New York ACLU wins injunction against anti-immigrant Long Island law
by Larry Geller
Great work, NYCLU.
From their announcement just now:
A federal judge today issued an extraordinary order barring enforcement of an Oyster Bay ordinance that violates day laborers’ core constitutional right to free speech. As a result of the order, day laborers whose livelihoods were threatened because of the ordinance can exercise their First Amendment rights and go back to work immediately without being ticketed or fined.
“This ruling is a great victory for the First Amendment and for the day laborers who can now go back to work and support their families,” said Samantha Fredrickson, director of the New York Civil Liberties Union’s Nassau County Chapter.
The ruling follows a lawsuit filed on May 18 on behalf of Centro de la Comunidad Hispana de Locust Valley and the Workplace Project by the NYCLU, American Civil Liberties Union and LatinoJustice PRLDEF. It challenges an ordinance enacted in September 2009 that prohibits standing on the sidewalk to solicit employment and bars motorists from stopping to solicit employment or hire workers.
“Local attempts to regulate immigration by passing ordinances that restrict free speech are unconstitutional, ineffective, and only drain state and local budgets while hurting workers and local businesses,” said Farrin Anello, an attorney with the ACLU Immigrants’ Rights Project. “Standing on the sidewalk to let people know that you are available for work is not a crime. The Constitution protects all people in this country, regardless of their background.”
Arizona on Long Island
Background from an earlier NYCLU information release:
In recent years, Latino day laborers in Oyster Bay have endured harassment and intimidation from neighbors, government officials and law enforcement when they gather to seek work. In a 2006 survey by Hofstra University’s Center for the Study of Labor and Democracy, more than 43 percent of day laborers on Long Island reported being targeted for slurs based on their nationality while more than a quarter reported having been threatened while seeking work. When residents of Farmingdale attempted to establish a hiring site for day laborers, news reports indicated that someone had left a .50-caliber anti-aircraft shell and carved the depiction of a gun in a picnic table at the proposed location.
At the same time, Latino immigrants across Long Island have increasingly faced discrimination, harassment and violence. In November 2008, Ecuadorian immigrant Marcelo Lucero was stabbed to death on Long Island following an altercation with local teens who were specifically trolling for a Latino victim. In 2003, the house of an immigrant in Farmingville was firebombed. Three years earlier in the same town, two Mexican day laborers were brutally beaten after being lured out of their home by the promise of work.
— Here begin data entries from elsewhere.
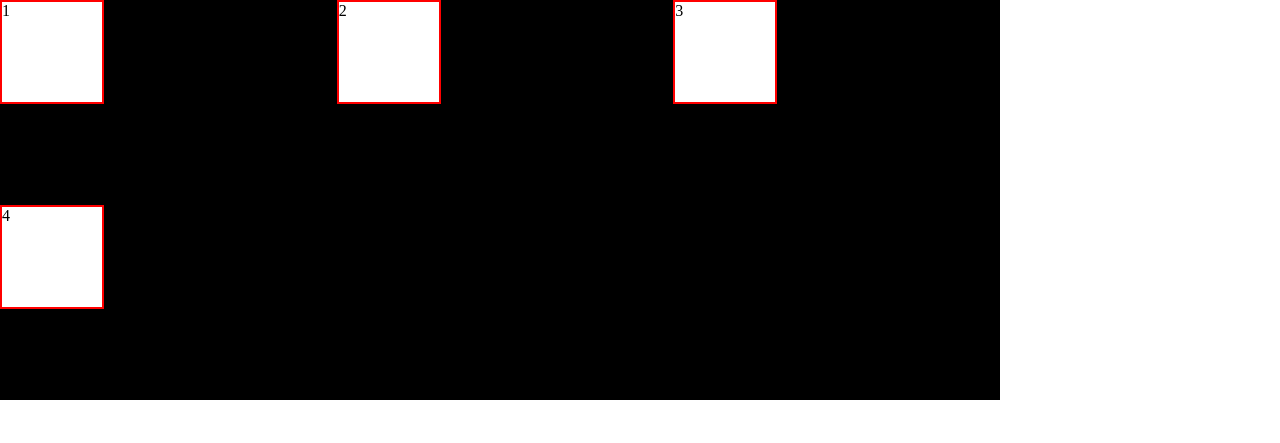
Repository: elourenco001/cursoweb
Page: DisplayGrid/index.html
An editor plug-in stored every save of this project. The page is shown before and after the next save, followed by the edit.
The browser window is 1280 px wide. The pictures show the whole page.

Above is the page before, as saved 2023-01-30 15:21:28.

### DisplayGrid/index.html
<!DOCTYPE html>
<html lang="pt_br"> <!--Formato da Linguagem a ser usada-->
    <head>
        <meta charset="UTF-8">
        <meta http-equiv="X-UA-Compatible" content="Google Chrome">
        <meta name="viewport" content="width-device-width, initial-scaled=1.0">
    <title>Profissão Programador</title> <!--TItulo da aba do Navegador-->

    <link rel="stylesheet" href="./styles.css"/>
</head>
    <body>
        <div class="minhadiv">
            <div class="caixa">1</div>
            <div class="caixa">2</div>
            <div class="caixa">3</div>
            <div class="caixa">4</div>

        </div>

    </body>
</html>

### DisplayGrid/styles.css
* {

    margin: 0;

}
.minhadiv {
    width: 1000px;
    height: 400px;
    background-color: black;
    display: grid;
    grid-template-columns: repeat(3, 1fr); /*Separar pela quantidade de coluna que desejar */
    column-gap: 10px;
    row-gap: 10px;


}

.caixa {
    width: 100px;
    height: 100px;
    background-color: #fff;
    border: 2px solid red;

}

After the next save:
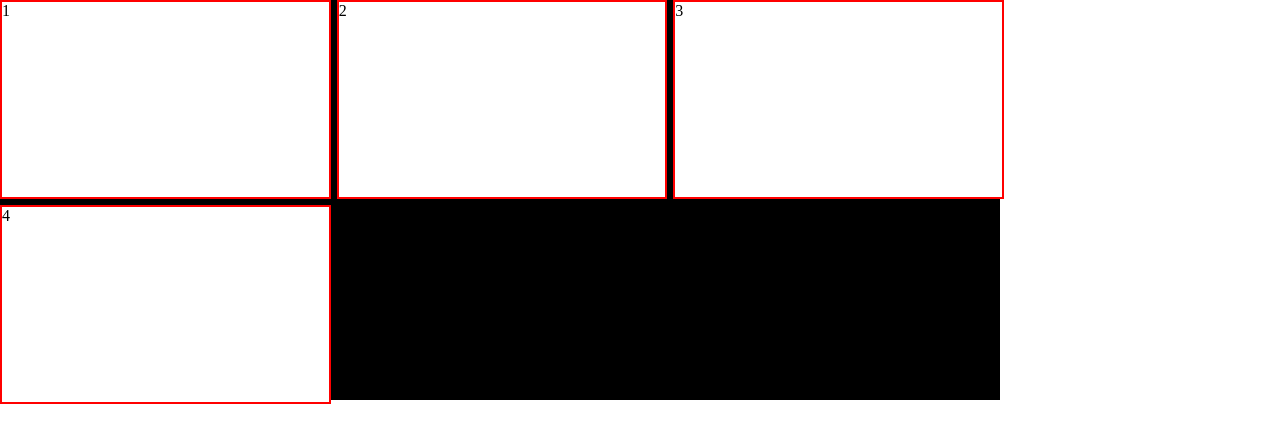
Saved 2 min 40 s later.
--- a/DisplayGrid/styles.css
+++ b/DisplayGrid/styles.css
@@ -16,8 +16,8 @@
 }
 
 .caixa {
-    width: 100px;
-    height: 100px;
+    width: 100%;
+    height: 100%;
     background-color: #fff;
     border: 2px solid red;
Will this court injunction silence the bigots? Of course not. This country is making no progress at passing humanitarian immigration laws. It’s not just an Arizona problem.